For example, many smart televisions have microphones and cameras.
Some smart televisions even create their own Wi-Fi hotspot, and with no security.
A hacker who could intercept this Wi-Fi signal might be able to see or hear anything within range of the camera and microphone.
If the television is connected to your home of office Wi-Fi, the attacker could potentially gain access to your network.
In one study by Hewlett Packard, 70% of IoT devices analyzed were vulnerable, and each device contained an average of 25 security flaws.
A Symantec study of health/fitness tracking apps showed the average device sent the collected data to between 5 and 14 different Internet domains.
According to a recent survey of IT professionals on the ISACA IT Risk/Reward Barometer, three-quarters of the respondents believed that a security breach caused by an insecure IoT device is likely.
Almost every IoT device that has been tested by security researchers has been successfully hacked.
Connected cars, medical devices in hospitals, implantable cardioverter-defibrillators (and pacemakers) have been hacked.
Video conferencing systems, wireless copiers and printers, and other office devices have been remotely accessed.
Kitchen appliances, connected thermostats, and wireless home security systems have been hacked.
Could the IoT fundamentally change crime and investigations?
This may seem to be a strange question, but consider the following:
- We already have a staggering number of surface, satellite, mobile device, and drone cameras that will only continue to grow.
- Add a dramatic expansion of facial and biometric recognition with much better quality than we have today.
- All the devices that operate via voice control will always be listening and will alter behavior, even behind closed doors.
- IoT devices will mostly communicate via wireless protocols, many of which have already been hacked.
- Self-driving and fully autonomous vehicles will provide much more information about individual movements than has ever existed.
Since new IoT vehicles will have cameras and biometric recognition, and will be tracked with GPS, will auto theft and hijacking go away? Or will we have new types of high-tech thefts when the technology is hacked?
Does IoT technology have the potential to reduce person-on-person violent crime?
Could medical implants that constantly monitor blood components help to reduce illegal drug use?
We may have new risks when facial recognition or other biometric data is stolen.
- If a criminal steals an identity or financial records, the victim can probably recover by creating new accounts, obtain new identification, and eventually resolve any fraud that was committed.
- But if a crook steals biometric data, that can’t be recovered or replaced.
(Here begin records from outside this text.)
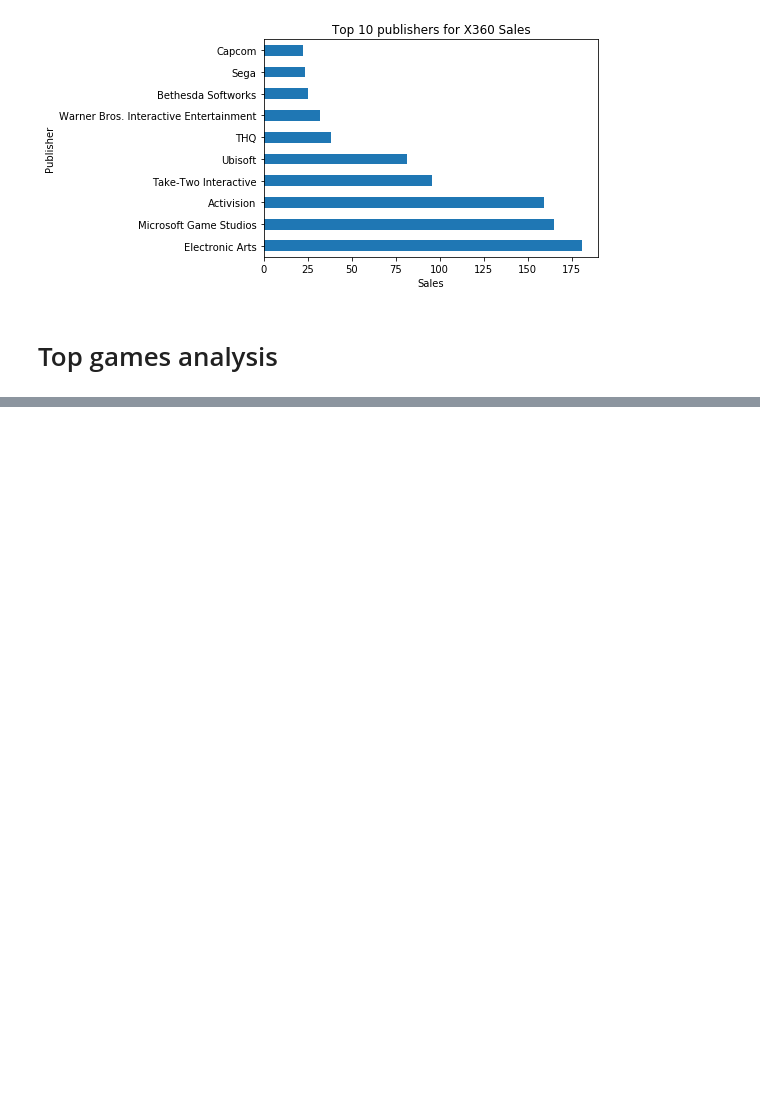
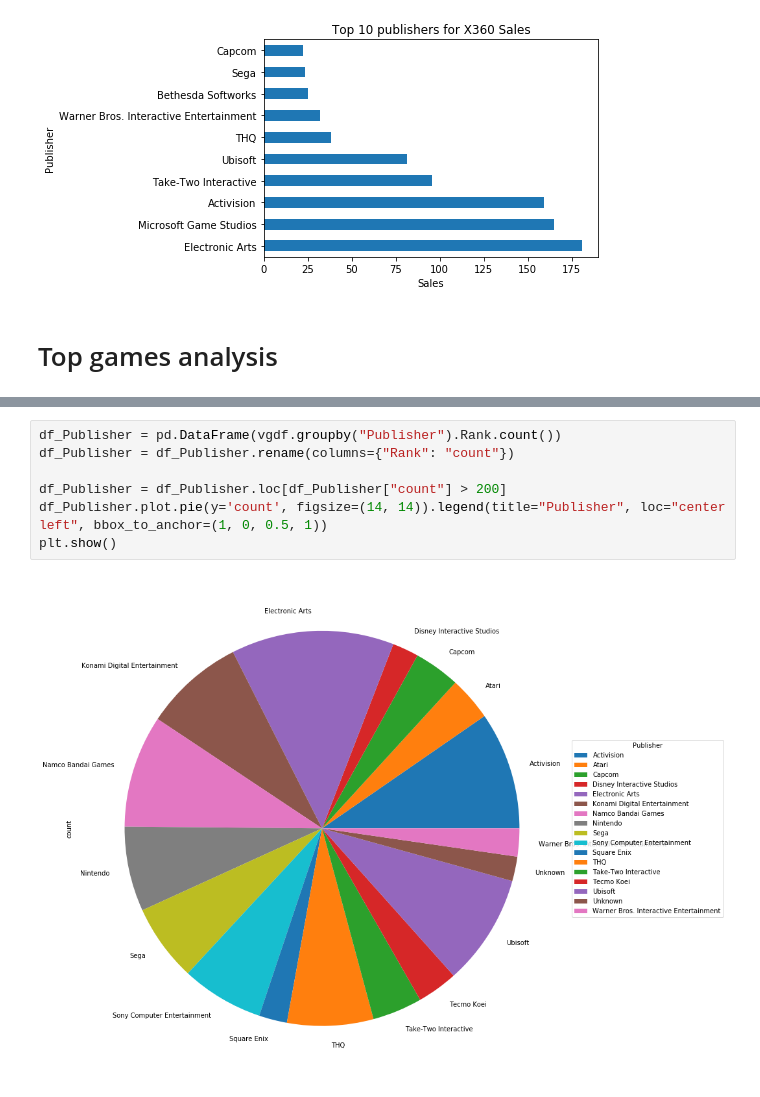
Before and after one commit to Hoturan/M2-PROJECT, a Jupyter notebook: Code/M2-PROJECT.ipynb, the cells around one changed output, grey strips where cells are left out. Saved outputs shown, nothing was run; the diff lists cells and outputs as text; blank space fills up the shorter version.

```diff
--- a/Code/M2-PROJECT.ipynb
+++ b/Code/M2-PROJECT.ipynb
@@ -146,0 +199,9 @@ array([2006., 1985., 2008., 2009., 1996., 1989., 1984., 2005., 1999.,
+# %%
+df_Publisher = pd.DataFrame(vgdf.groupby("Publisher").Rank.count())
+df_Publisher = df_Publisher.rename(columns={"Rank": "count"})
+
+df_Publisher = df_Publisher.loc[df_Publisher["count"] > 200]
+df_Publisher.plot.pie(y='count', figsize=(14, 14)).legend(title="Publisher", loc="center left", bbox_to_anchor=(1, 0, 0.5, 1))
+plt.show()
+# %% [output]
+[figure, added]
```
Also changed, not shown: parts of 9 cells of this notebook, 3 other files.
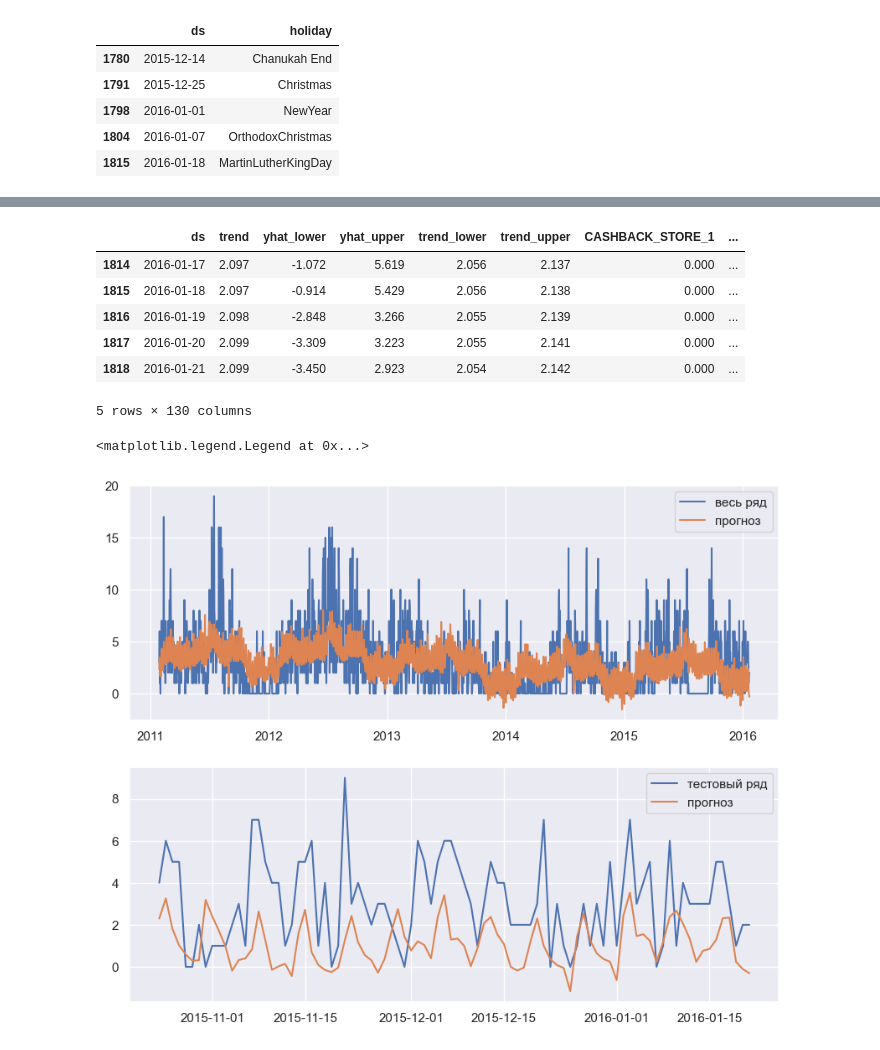
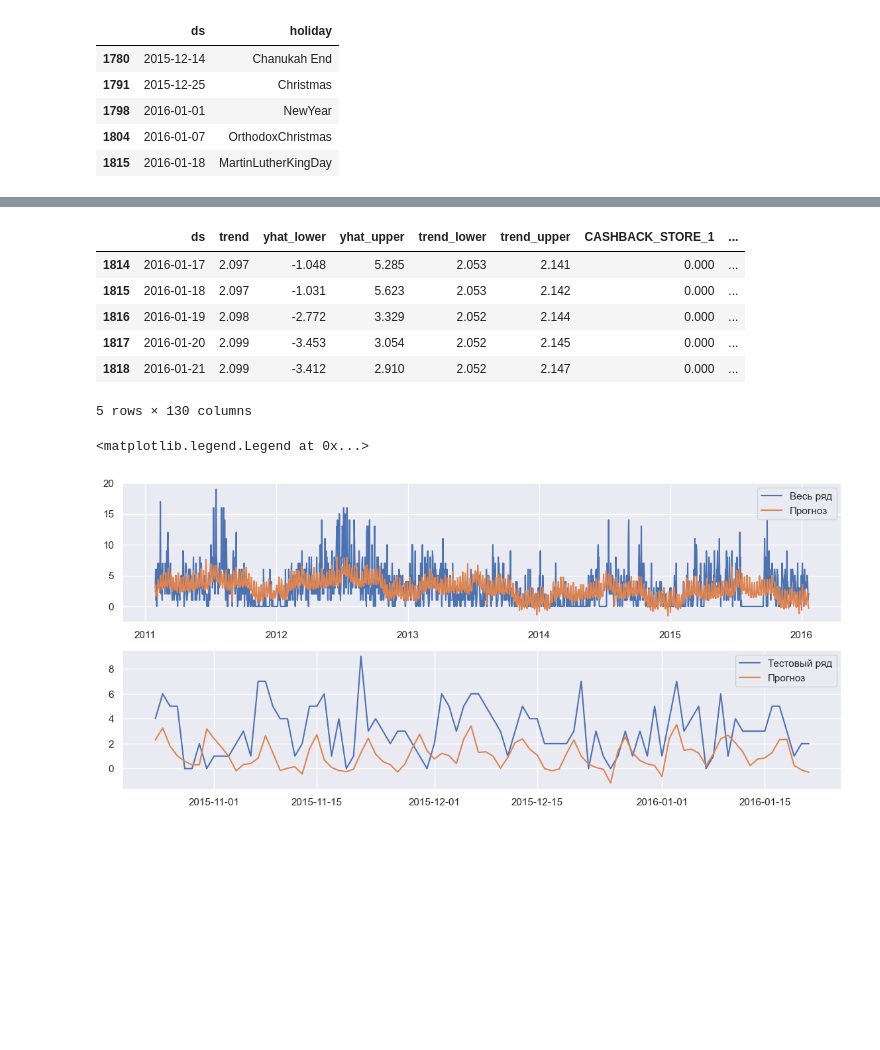
Before and after one commit to qw1zzard/itmo_timeseries, a Jupyter notebook: notebooks/test_models.ipynb, the cells around one changed output, grey strips where cells are left out. Saved outputs shown, nothing was run; the diff lists cells and outputs as text; code cells hidden in the pictures; blank space fills up the shorter version.

```diff
--- a/notebooks/test_models.ipynb
+++ b/notebooks/test_models.ipynb
@@ -108,6 +102,8 @@ def fourier_extrapolation(x, n_predict, n_harm=20, inner_freq=1.0) -> np.ndarray
 df = pd.read_csv('../data/shop_sales_all.csv')
 df['date'] = pd.to_datetime(df['date'])
 
-df_681 = df[df['item_id'] == 'STORE_1_546']  # рассмотрим определенный артикул
+ITEM_ID = 'STORE_1_546'
+
+df_681 = df[df['item_id'] == ITEM_ID]  # рассмотрим определенный артикул
 df_681.tail()
 # %% [output]
@@ -379,29 +369,29 @@ test_forecast = forecast.iloc[-num_steps:]
 test_forecast.tail()
 # %% [output]
 |  | ds | trend | yhat_lower | yhat_upper | trend_lower | trend_upper | CASHBACK_STORE_1 | ... |
-| 1814 | 2016-01-17 | 2.097 | -1.072 | 5.619 | 2.056 | 2.137 | 0.000 | ... |
-| 1815 | 2016-01-18 | 2.097 | -0.914 | 5.429 | 2.056 | 2.138 | 0.000 | ... |
-| 1816 | 2016-01-19 | 2.098 | -2.848 | 3.266 | 2.055 | 2.139 | 0.000 | ... |
-| 1817 | 2016-01-20 | 2.099 | -3.309 | 3.223 | 2.055 | 2.141 | 0.000 | ... |
-| 1818 | 2016-01-21 | 2.099 | -3.450 | 2.923 | 2.054 | 2.142 | 0.000 | ... |
+| 1814 | 2016-01-17 | 2.097 | -1.048 | 5.285 | 2.053 | 2.141 | 0.000 | ... |
+| 1815 | 2016-01-18 | 2.097 | -1.031 | 5.623 | 2.053 | 2.142 | 0.000 | ... |
+| 1816 | 2016-01-19 | 2.098 | -2.772 | 3.329 | 2.052 | 2.144 | 0.000 | ... |
+| 1817 | 2016-01-20 | 2.099 | -3.453 | 3.054 | 2.052 | 2.145 | 0.000 | ... |
+| 1818 | 2016-01-21 | 2.099 | -3.412 | 2.910 | 2.052 | 2.147 | 0.000 | ... |
 5 rows × 130 columns
 # %%
-plt.figure(figsize=(10, 8))
+plt.figure(figsize=(14, 6))
 
 plt.subplot(2, 1, 1)
-plt.plot(df_prophet.set_index('ds').y, label='весь ряд')
-plt.plot(forecast.set_index('ds').yhat, label='прогноз')
+plt.plot(df_prophet.set_index('ds').y, label='Весь ряд')
+plt.plot(forecast.set_index('ds').yhat, label='Прогноз')
 
 plt.legend()
 
 plt.subplot(2, 1, 2)
-plt.plot(data_test.set_index('ds').y, label='тестовый ряд')
-plt.plot(test_forecast.set_index('ds').yhat, label='прогноз')
+plt.plot(data_test.set_index('ds').y, label='Тестовый ряд')
+plt.plot(test_forecast.set_index('ds').yhat, label='Прогноз')
 
 plt.legend()
 # %% [output]
 <matplotlib.legend.Legend at 0x...>
-[figure, old version]
+[figure, new version]
 # %%
 prophet_rep = metrics_report(
     data_test.set_index('ds')[['y']], test_forecast.set_index('ds')[['yhat']]
```
Also changed, not shown: parts of 24 cells of this notebook, 1 other file.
We may even see new types of crime created by these technologies that never existed before.
The Internet of Things may also change how we investigate crime.
We will need new types of investigative and forensic specialists who will have the knowledge and expertise to deal with this technology.
We might need to re-think how we organize law enforcement agencies and private investigations firms.
The old models where an agency or company has all the expertise needed “in house” may no longer be possible.
Teams of investigative specialists may be needed for each criminal case or civil engagement.
Sophisticated artificial intelligence capable of reviewing the massive amount of video and other data that will be collected from millions of sources might be required.
Are you sure that the Internet of Things will create more benefits than risks?
Even if the technology benefits outweigh the risks, are you ready to deal with the security and investigative challenges that will come with it?
We can help you understand some of the risks from your smart homes and mobile devices, and hopefully help you improve your security.
In our Free Content Library you can find our “Smart Home and Mobile Device Security Checklist.”
This checklist doesn’t address all of the issues we’ll face with the Internet of Things, but at least it might give you a good place to start.